* **EXTRACTED DATA**
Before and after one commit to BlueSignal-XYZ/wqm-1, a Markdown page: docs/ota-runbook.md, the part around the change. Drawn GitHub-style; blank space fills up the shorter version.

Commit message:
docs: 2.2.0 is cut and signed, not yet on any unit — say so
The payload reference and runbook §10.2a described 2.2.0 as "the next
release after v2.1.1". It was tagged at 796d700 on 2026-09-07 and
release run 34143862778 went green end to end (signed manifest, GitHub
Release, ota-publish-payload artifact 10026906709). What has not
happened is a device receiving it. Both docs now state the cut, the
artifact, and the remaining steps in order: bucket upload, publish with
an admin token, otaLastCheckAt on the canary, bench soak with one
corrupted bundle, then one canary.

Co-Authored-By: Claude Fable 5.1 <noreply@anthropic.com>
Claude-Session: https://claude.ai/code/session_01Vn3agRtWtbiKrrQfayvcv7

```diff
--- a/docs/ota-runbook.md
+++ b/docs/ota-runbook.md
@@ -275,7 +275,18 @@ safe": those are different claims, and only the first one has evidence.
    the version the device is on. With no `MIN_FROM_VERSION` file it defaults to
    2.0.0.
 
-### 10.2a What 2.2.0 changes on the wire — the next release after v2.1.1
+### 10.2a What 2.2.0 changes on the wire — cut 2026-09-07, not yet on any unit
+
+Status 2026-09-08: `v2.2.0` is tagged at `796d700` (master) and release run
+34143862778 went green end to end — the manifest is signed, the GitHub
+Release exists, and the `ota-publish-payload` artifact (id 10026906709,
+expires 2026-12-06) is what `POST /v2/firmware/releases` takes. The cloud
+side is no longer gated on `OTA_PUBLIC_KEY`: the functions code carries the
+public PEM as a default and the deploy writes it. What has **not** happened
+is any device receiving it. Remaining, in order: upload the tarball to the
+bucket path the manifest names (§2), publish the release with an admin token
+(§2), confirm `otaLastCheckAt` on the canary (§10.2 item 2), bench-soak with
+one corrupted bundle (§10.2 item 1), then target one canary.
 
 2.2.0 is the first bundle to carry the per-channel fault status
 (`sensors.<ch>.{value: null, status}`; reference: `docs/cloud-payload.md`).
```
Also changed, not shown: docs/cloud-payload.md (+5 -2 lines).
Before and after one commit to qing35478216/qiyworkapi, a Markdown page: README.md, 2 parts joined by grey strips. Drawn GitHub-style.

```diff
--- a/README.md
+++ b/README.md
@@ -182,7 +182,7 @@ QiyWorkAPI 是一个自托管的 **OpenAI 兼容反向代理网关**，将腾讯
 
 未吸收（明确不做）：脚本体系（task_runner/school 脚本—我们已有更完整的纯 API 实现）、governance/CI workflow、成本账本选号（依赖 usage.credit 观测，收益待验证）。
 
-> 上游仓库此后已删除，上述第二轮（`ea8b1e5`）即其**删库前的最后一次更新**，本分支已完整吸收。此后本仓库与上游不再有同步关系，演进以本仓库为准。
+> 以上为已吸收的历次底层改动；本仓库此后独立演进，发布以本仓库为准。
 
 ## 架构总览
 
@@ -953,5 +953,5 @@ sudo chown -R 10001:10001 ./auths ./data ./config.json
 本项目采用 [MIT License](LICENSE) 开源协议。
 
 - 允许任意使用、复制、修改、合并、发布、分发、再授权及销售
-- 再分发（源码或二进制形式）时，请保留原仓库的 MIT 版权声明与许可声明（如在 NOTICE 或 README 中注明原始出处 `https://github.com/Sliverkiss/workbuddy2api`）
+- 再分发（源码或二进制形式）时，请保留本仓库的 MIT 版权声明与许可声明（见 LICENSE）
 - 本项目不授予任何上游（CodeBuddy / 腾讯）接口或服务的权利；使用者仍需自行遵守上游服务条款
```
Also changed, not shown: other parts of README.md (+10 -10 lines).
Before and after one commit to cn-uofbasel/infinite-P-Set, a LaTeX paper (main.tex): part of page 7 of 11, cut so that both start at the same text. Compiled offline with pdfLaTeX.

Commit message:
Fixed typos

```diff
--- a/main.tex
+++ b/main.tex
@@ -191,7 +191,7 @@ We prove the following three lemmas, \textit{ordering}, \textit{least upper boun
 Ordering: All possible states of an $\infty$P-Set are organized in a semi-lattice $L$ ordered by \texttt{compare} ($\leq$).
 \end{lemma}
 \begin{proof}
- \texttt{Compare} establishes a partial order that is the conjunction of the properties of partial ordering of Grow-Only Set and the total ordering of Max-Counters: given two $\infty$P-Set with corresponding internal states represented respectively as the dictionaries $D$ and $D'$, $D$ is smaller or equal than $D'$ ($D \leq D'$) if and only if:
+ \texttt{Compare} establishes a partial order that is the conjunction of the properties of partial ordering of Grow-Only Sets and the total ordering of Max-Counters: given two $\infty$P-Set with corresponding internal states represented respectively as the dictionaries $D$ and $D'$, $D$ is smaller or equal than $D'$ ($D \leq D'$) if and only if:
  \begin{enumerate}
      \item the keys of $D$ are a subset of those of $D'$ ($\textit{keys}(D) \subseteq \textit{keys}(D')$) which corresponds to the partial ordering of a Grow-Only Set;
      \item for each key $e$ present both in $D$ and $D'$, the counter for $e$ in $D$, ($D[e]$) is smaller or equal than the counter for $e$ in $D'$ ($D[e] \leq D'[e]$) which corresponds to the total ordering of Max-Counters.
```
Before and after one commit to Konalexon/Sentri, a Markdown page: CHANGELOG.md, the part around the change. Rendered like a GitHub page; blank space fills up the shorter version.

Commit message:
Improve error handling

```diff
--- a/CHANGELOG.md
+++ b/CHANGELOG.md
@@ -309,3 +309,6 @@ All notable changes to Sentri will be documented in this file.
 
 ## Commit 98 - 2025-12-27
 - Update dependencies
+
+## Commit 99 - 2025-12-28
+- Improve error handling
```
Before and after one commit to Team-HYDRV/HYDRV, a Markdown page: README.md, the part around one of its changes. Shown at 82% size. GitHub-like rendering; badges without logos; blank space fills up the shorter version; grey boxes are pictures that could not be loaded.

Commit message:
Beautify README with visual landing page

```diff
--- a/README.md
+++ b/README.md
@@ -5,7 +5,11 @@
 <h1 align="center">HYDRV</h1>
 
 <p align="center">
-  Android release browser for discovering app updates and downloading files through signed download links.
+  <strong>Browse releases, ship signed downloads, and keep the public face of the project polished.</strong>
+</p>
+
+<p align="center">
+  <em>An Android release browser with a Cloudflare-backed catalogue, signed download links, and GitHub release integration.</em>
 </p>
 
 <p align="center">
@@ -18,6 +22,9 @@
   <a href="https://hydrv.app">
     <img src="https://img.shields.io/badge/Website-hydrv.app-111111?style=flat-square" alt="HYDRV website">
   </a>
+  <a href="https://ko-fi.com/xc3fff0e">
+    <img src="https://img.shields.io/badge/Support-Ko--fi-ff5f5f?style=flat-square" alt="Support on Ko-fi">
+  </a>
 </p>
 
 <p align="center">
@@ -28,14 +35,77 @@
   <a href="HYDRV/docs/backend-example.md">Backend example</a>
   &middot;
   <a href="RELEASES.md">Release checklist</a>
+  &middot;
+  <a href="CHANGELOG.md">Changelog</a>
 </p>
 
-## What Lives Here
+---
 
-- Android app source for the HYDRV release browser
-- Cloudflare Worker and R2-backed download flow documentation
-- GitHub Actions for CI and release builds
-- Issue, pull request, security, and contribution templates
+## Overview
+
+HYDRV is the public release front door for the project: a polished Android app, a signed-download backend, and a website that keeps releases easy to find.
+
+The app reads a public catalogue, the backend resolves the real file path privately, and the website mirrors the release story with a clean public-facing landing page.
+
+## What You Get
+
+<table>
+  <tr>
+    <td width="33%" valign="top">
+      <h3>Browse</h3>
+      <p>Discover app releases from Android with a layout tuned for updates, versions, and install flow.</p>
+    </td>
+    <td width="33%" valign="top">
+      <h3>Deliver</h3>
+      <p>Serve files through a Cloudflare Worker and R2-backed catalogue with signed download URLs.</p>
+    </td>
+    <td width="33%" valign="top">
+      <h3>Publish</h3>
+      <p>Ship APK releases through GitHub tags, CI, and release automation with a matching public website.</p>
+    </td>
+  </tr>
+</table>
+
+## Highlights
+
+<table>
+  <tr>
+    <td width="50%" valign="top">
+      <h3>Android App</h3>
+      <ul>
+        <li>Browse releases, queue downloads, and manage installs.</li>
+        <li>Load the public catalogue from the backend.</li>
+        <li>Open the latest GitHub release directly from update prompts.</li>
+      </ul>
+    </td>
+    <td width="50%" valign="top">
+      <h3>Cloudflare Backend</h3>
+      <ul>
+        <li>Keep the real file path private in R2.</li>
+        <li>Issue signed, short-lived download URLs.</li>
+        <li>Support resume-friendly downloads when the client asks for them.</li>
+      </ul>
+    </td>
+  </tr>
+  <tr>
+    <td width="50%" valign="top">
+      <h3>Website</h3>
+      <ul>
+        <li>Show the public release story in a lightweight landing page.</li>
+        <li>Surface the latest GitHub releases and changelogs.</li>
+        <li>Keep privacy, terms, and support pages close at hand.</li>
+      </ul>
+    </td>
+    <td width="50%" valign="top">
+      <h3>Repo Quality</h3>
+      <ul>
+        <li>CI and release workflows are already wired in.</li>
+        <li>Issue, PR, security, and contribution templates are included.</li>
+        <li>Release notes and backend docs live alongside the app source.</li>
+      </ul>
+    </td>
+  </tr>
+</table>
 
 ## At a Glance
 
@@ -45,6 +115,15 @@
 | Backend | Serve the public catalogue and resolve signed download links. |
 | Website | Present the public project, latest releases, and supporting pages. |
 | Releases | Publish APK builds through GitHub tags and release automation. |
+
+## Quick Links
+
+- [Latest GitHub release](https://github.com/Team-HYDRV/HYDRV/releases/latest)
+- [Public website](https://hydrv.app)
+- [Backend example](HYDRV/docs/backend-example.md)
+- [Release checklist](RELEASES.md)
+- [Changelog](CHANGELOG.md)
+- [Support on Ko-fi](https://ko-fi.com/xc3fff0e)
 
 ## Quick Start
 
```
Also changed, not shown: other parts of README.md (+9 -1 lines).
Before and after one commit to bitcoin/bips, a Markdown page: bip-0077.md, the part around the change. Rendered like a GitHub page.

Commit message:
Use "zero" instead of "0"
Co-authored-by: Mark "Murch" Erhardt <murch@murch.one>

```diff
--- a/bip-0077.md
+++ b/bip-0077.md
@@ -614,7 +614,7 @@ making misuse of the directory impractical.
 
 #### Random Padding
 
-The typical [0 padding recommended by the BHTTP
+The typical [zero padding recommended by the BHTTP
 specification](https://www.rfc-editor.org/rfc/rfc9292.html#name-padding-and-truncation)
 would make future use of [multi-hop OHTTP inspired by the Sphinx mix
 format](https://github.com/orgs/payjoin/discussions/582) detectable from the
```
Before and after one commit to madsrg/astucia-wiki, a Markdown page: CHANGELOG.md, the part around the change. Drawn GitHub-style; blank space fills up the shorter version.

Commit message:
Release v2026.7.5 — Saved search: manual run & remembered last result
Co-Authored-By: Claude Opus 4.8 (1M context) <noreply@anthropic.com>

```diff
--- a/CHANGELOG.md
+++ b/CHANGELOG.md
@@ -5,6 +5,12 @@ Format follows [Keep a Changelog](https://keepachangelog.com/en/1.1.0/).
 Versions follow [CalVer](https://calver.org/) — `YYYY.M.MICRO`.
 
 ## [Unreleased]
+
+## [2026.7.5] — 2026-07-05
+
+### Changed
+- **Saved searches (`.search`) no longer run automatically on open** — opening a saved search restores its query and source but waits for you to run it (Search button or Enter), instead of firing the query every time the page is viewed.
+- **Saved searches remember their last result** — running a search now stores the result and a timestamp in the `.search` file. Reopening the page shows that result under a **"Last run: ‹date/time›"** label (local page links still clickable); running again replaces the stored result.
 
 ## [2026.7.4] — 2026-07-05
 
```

* **TASK PROMPT**
Among the records above, find each line containing the string "equal" and copy it.

* **YOUR SOLUTION**
- \texttt{Compare} establishes a partial order that is the conjunction of the properties of partial ordering of Grow-Only Set and the total ordering of Max-Counters: given two $\infty$P-Set with corresponding internal states represented respectively as the dictionaries $D$ and $D'$, $D$ is smaller or equal than $D'$ ($D \leq D'$) if and only if:
+ \texttt{Compare} establishes a partial order that is the conjunction of the properties of partial ordering of Grow-Only Sets and the total ordering of Max-Counters: given two $\infty$P-Set with corresponding internal states represented respectively as the dictionaries $D$ and $D'$, $D$ is smaller or equal than $D'$ ($D \leq D'$) if and only if:
      \item for each key $e$ present both in $D$ and $D'$, the counter for $e$ in $D$, ($D[e]$) is smaller or equal than the counter for $e$ in $D'$ ($D[e] \leq D'[e]$) which corresponds to the total ordering of Max-Counters.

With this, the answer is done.